The company logo of Valeant Pharmaceuticals International is seen at its headquarters in Laval, Quebec May 19, 2015. REUTERS/Christinne Muschi
The class action lawsuits keep piling up, including the latest filed against Valeant Pharmaceuticals.
The class action has been started because shareholders are alleging that the company neglected to let them know that they had dealings with Philidor Rx Services, a U.S. pharmacy, and as a result they suffered losses.
Further allegations state that Valeant secretly negotiated and bought an option to purchase Philidor back in January 2013. Valeant then united the two companies, but failed to inform the shareholders until October 19, 2015.
Once the announcement of the consolidation of the two companies was made, the price of shares allegedly “dropped considerably.” Apparently, Valeant shares have dropped by a whopping 70 per cent since last August due to supposedly questionable business practices.
The lawsuit was initiated by Toronto based law firm, Koskie Minsky LLP and has been filed in Ontario Superior Court. The suit covers all shareholders who bought shares of the company from between January 1, 2013 to a few weeks ago.
Valeant has since separated itself from Philidor and the company is still working on a response to the new class action.
Tentative settlement reached in Ontario class action for former residents of developmentally disabled institution
What would Tort Tuesday be without some kind of news about a residential facility class action?
A tentative settlement deal has been reached with the province of Ontario in a lawsuit that covers 12 residential facilities for people who were developmentally disabled.
Residents at the Adult Occupational Centre in Edgar, Ontario between the dates of January 1, 1966 and March 31, 1999 are affected by the lawsuit as well as eleven other facilities across Ontario, including in Muskoka and Oro-Medonte Township.
Once again, Koskie Minsky LLP LLP, who is quite pleased with the tentative settlement, is representing the plaintiffs.
The deal is currently tentative, because it’s awaiting court approval.
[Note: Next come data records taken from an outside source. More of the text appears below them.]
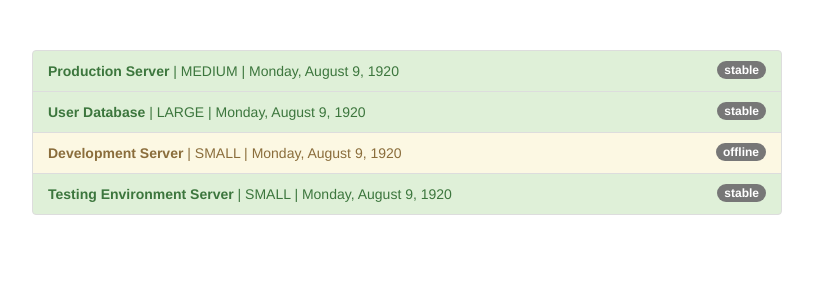
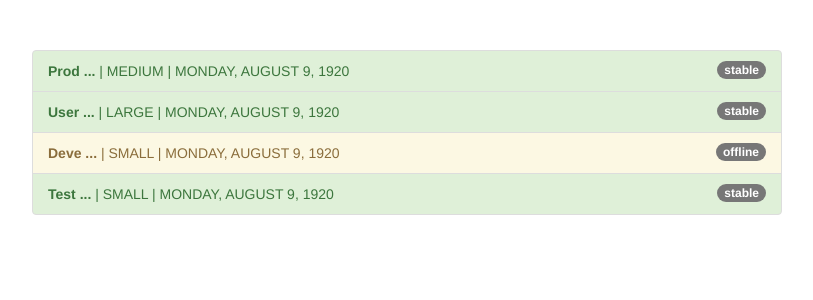
Before and after one commit to azaharudue/pipes-start, an Angular app: page / in a window 1280 px wide. Shown: the top 300 px of the page, without its empty margins (233-1046 px from the left). Built offline with nearby package versions, Linux system fonts and the light colour scheme.

Commit message:
243-244 : Created a custom pipe to shorten string

```diff
--- a/src/app/app.component.html
+++ b/src/app/app.component.html
@@ -10,9 +10,9 @@
           <span class="badge">
             {{ server.status }}
           </span>
-          <strong>{{ server.name }}</strong> |
+          <strong>{{ server.name | shorten: 4 }}</strong> |
           {{ server.instanceType | uppercase }} |
-          {{ server.started | date: "fullDate" }}
+          {{ server.started | date: "fullDate" | uppercase }}
         </li>
       </ul>
     </div>
--- a/src/app/app.component.ts
+++ b/src/app/app.component.ts
@@ -1,42 +1,47 @@
-import { Component } from '@angular/core';
+import { Component } from "@angular/core";
 
 @Component({
-  selector: 'app-root',
-  templateUrl: './app.component.html',
-  styleUrls: ['./app.component.css']
+  selector: "app-root",
+  templateUrl: "./app.component.html",
+  styleUrls: ["./app.component.css"],
 })
 export class AppComponent {
   servers = [
     {
-      instanceType: 'medium',
-      name: 'Production Server',
-      status: 'stable',
-      started: new Date(15, 1, 2017)
+      instanceType: "medium",
+      name: "Production",
+      status: "stable",
+      started: new Date(15, 1, 2017),
     },
     {
-      instanceType: 'large',
-      name: 'User Database',
-      status: 'stable',
-      started: new Date(15, 1, 2017)
+      instanceType: "large",
+      name: "User Database",
+      status: "stable",
+      started: new Date(15, 1, 2017),
     },
     {
-      instanceType: 'small',
-      name: 'Development Server',
-      status: 'offline',
-      started: new Date(15, 1, 2017)
+      instanceType: "small",
+      name: "Development Server",
+      status: "offline",
+      started: new Date(15, 1, 2017),
     },
     {
-      instanceType: 'small',
-      name: 'Testing Environment Server',
-      status: 'stable',
-      started: new Date(15, 1, 2017)
-    }
+      instanceType: "small",
+      name: "Testing Environment Server",
+      status: "stable",
+      started: new Date(15, 1, 2017),
+    },
   ];
-  getStatusClasses(server: {instanceType: string, name: string, status: string, started: Date}) {
+  getStatusClasses(server: {
+    instanceType: string;
+    name: string;
+    status: string;
+    started: Date;
+  }) {
     return {
-      'list-group-item-success': server.status === 'stable',
-      'list-group-item-warning': server.status === 'offline',
-      'list-group-item-danger': server.status === 'critical'
+      "list-group-item-success": server.status === "stable",
+      "list-group-item-warning": server.status === "offline",
+      "list-group-item-danger": server.status === "critical",
     };
   }
 }
--- /dev/null
+++ b/src/app/shorten.pipe.ts
@@ -0,0 +1,12 @@
+import { Pipe, PipeTransform } from "@angular/core";
+@Pipe({
+  name: "shorten",
+})
+export class ShortenPipe implements PipeTransform {
+  transform(value: any, limit: number) {
+    if (value.length > limit) {
+      return value.substr(0, limit) + " ...";
+    }
+    return value;
+  }
+}
```
Also changed, not shown: package.json (+4 -4 lines), src/app/app.module.ts (+9 -14 lines), 1 other file (tests, documents, lock files or other folders).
As notice for the class proceeding has already been given to former residents, who are eligible to take part in the lawsuit, the deal requires the court to sign off on it.
The province, on its part, says that if this settlement deal went through, it would provide eligible residents with a way to claim compensation. The process would be overseen by former Supreme Court Justice Ian Binnie and assessed by an independent claims administrator.
Volkswagen troubles continue
Oh Volkswagen, you can’t seem to catch a break.
Volkswagen, which is facing a slew of class-action lawsuits, put together a compensation package for North America, including Canada, which has Europe up in arms.
See: Tort Tuesday: Winnipeg lawyer files class action against VW
Apparently in North America, there is a no-strings compensation package in the amount of $1000 being offered for Audi owners, to which European owners of Audi aren’t entitled.
VW’s reasoning is that in North America there are less than half a million cars, but if the same compensation package were to be offered in Europe, VW would lose another $8.5 billion…in Euros not dollars. Ouch.
However, Europeans VW owners are frustrated over the lack of compensation being offered. VW has said it will not offer this type of compensation to its European customers.
Could Volkswagen possibly face a lawsuit due to this compensation scheme? Only time will tell.
VW has said that these compensation packages are offered freely and not to persuade people away from legal action against the company.